WASHINGTON — President Donald Trump said Friday that his administration was back in touch with North Korea.
The two sides may reschedule his summit meeting with Kim Jong Un, perhaps even on the original June 12 date, a stunning reversal just a day after the president canceled the get-together.
“We’ll see what happens,” Trumpsaid. “It could even be the 12th,” he said. “We’re talking to them now. They very much want to do it. We’d like to do it. We’ll see what happens.”
Trump indicated that he was pleased with a conciliatory statement released by North Korea after his decision Thursday to scrap the summit meeting, and he brushed off concerns raised privately by his staff and publicly by his allies and adversaries alike that Kim was playing him.
“Everybody plays games,” he told a reporter. “You know that.”
The president’s comments were the latest head-spinning twist in a diplomatic dance that has played out unlike any in recent years.
After threatening “fire and fury” against North Korea and dismissing Kim as “Little Rocket Man” last year, Trump abruptly accepted an invitation to meet — and with little consultation with his advisers.
He just as suddenly called off the meeting Thursday morning after North Korean officials failed to show up for a planning meeting in Singapore and issued a statement calling Vice President Mike Pence a “political dummy” for suggesting that Kim could meet the same grisly fate as Libya’s Moammar Gadhafi if he did not give up his nuclear weapons.
But Trump gave the impression of someone eager to pursue a relationship and a deal that he has mused could win him the Nobel Peace Prize. And North Korea picked up on that by reacting calmly to the cancellation, issuing a statement saying that “with a broad and open mind, we are willing to give the United States time and opportunity” to come back to the table.
Trump responded positively on Twitter on Friday morning. “Very good news to receive the warm and productive statement from North Korea,” he wrote. “We will soon see where it will lead, hopefully to long and enduring prosperity and peace.

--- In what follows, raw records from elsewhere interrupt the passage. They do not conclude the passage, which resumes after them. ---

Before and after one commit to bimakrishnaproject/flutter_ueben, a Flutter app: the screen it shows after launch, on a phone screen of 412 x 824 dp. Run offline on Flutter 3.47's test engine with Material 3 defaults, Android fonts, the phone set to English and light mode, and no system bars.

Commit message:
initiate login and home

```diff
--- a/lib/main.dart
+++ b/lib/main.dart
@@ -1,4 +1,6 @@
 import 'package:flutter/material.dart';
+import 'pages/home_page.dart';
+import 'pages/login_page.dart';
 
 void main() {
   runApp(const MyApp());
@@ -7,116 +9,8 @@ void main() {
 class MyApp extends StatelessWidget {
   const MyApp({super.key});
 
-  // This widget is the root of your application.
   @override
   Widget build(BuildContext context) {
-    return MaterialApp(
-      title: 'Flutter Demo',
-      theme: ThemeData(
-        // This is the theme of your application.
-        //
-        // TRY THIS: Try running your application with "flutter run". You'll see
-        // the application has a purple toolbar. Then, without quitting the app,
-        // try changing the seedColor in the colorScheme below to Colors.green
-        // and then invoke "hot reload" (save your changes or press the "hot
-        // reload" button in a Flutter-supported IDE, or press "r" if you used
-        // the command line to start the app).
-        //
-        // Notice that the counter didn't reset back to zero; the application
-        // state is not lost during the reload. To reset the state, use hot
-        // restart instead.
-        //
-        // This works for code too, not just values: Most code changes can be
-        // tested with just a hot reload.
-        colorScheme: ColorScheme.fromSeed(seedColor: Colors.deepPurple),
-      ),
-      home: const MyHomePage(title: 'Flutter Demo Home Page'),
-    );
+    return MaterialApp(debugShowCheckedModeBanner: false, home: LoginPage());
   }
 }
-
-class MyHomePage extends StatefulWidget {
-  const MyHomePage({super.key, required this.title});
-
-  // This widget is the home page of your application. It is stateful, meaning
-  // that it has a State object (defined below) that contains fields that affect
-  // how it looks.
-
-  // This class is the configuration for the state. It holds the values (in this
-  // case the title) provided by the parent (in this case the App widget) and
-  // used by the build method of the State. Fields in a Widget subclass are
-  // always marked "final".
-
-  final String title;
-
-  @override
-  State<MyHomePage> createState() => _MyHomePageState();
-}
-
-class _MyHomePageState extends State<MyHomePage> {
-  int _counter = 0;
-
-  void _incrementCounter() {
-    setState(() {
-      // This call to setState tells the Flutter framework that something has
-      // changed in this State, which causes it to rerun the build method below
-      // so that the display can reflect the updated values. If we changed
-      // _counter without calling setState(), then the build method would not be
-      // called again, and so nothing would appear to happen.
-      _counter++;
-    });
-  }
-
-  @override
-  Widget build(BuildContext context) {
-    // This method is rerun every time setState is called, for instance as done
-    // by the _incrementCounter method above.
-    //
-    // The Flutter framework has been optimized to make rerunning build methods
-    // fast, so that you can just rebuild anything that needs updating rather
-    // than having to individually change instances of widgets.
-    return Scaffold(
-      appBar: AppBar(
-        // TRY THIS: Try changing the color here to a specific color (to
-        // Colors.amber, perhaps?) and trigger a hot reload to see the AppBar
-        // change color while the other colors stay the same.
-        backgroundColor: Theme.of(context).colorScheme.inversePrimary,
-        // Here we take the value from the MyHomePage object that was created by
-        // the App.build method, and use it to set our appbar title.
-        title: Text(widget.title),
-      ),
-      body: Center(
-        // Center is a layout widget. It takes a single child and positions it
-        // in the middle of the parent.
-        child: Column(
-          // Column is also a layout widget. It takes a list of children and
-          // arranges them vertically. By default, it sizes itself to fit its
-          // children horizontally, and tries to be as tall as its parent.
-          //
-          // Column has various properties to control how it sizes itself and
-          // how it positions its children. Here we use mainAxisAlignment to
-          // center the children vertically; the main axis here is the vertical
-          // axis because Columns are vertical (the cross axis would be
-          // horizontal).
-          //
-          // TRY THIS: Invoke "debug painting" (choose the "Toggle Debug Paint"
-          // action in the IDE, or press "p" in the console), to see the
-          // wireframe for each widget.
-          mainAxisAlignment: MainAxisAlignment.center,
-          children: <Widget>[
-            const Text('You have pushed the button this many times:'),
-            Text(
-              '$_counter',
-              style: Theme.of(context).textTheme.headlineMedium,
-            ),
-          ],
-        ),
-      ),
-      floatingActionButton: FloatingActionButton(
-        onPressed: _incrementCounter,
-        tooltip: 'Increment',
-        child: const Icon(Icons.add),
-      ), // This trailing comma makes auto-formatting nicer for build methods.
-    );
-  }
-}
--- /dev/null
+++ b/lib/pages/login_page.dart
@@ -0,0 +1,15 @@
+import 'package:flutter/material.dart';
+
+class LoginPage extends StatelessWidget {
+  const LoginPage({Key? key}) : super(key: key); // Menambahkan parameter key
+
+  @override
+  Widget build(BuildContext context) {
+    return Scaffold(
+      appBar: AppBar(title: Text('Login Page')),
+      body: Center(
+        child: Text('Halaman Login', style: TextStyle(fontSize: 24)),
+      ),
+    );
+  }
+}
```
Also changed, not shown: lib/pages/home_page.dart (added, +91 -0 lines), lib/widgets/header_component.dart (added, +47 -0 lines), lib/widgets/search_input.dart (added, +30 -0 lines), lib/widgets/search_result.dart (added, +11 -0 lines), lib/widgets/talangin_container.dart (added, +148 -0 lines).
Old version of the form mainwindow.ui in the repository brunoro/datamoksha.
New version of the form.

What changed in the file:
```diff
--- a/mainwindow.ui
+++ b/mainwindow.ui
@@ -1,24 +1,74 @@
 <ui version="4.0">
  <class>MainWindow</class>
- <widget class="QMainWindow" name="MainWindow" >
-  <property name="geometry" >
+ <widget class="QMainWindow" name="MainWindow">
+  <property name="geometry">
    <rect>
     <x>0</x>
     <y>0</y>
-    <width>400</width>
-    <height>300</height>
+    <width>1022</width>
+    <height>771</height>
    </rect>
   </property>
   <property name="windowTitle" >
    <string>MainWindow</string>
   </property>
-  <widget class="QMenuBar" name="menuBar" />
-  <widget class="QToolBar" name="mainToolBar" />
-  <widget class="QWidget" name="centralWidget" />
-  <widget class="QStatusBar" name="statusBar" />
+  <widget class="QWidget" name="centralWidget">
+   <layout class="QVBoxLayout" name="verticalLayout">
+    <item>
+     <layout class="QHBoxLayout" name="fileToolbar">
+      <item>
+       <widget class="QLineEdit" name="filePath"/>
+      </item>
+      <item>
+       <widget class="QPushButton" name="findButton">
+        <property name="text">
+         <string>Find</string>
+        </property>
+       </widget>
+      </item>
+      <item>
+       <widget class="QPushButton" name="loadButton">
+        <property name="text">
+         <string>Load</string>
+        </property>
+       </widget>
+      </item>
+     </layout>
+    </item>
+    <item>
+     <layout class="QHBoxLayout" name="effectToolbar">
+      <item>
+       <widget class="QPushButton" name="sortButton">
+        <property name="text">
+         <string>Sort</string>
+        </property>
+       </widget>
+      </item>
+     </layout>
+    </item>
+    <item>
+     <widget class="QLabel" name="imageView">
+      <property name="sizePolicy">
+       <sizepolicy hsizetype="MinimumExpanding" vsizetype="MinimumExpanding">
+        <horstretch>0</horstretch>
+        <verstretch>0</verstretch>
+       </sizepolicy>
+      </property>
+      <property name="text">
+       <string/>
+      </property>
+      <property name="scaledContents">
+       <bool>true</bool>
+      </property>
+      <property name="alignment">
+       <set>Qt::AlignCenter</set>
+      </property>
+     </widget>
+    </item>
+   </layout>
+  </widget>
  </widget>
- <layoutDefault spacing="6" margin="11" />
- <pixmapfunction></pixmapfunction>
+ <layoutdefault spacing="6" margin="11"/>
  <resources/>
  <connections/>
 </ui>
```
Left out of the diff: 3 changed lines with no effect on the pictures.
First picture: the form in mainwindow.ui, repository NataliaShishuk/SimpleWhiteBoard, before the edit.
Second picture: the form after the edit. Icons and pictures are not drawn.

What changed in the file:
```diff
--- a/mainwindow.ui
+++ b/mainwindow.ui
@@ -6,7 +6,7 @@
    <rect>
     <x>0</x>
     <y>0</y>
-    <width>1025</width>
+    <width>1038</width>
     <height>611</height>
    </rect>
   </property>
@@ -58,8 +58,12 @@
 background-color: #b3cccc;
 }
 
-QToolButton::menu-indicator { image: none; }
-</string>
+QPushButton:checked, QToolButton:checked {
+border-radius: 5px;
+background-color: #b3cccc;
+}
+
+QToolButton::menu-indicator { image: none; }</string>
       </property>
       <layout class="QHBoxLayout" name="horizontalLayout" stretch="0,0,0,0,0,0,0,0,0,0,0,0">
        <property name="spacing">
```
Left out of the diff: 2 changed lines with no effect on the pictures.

Only time (and talent) will tell!”
At the same time, he accused Democrats of hoping for failure. “Democrats are so obviously rooting against us in our negotiations with North Korea,” he wrote.
Democrats denied that but lamented what they called the chaotic handling of the situation.
“This is a pretty haphazard process that we’ve seen,” Sen. Tom Udall, D-N.M., a member of the Senate Foreign Relations Committee, said on CNN. “The president seems to be functioning more along the lines of a high-stakes real estate deal with intimidation and pain and then trying to get an agreement.”
“Diplomacy’s much more difficult,” he added. “It’s not a win-lose like real estate. You’ve got to find a win-win.”
Udall rejected the notion that Democrats hope for failure. “I’m never rooting against our country and a president reaching an agreement that’s in the best interest of the United States of America, and I want to see that happen,” he said. “I’m not so sure the way this was approached that they have a strategy, they have the discipline, that they were going to pull it together and do this in a diplomatic way.”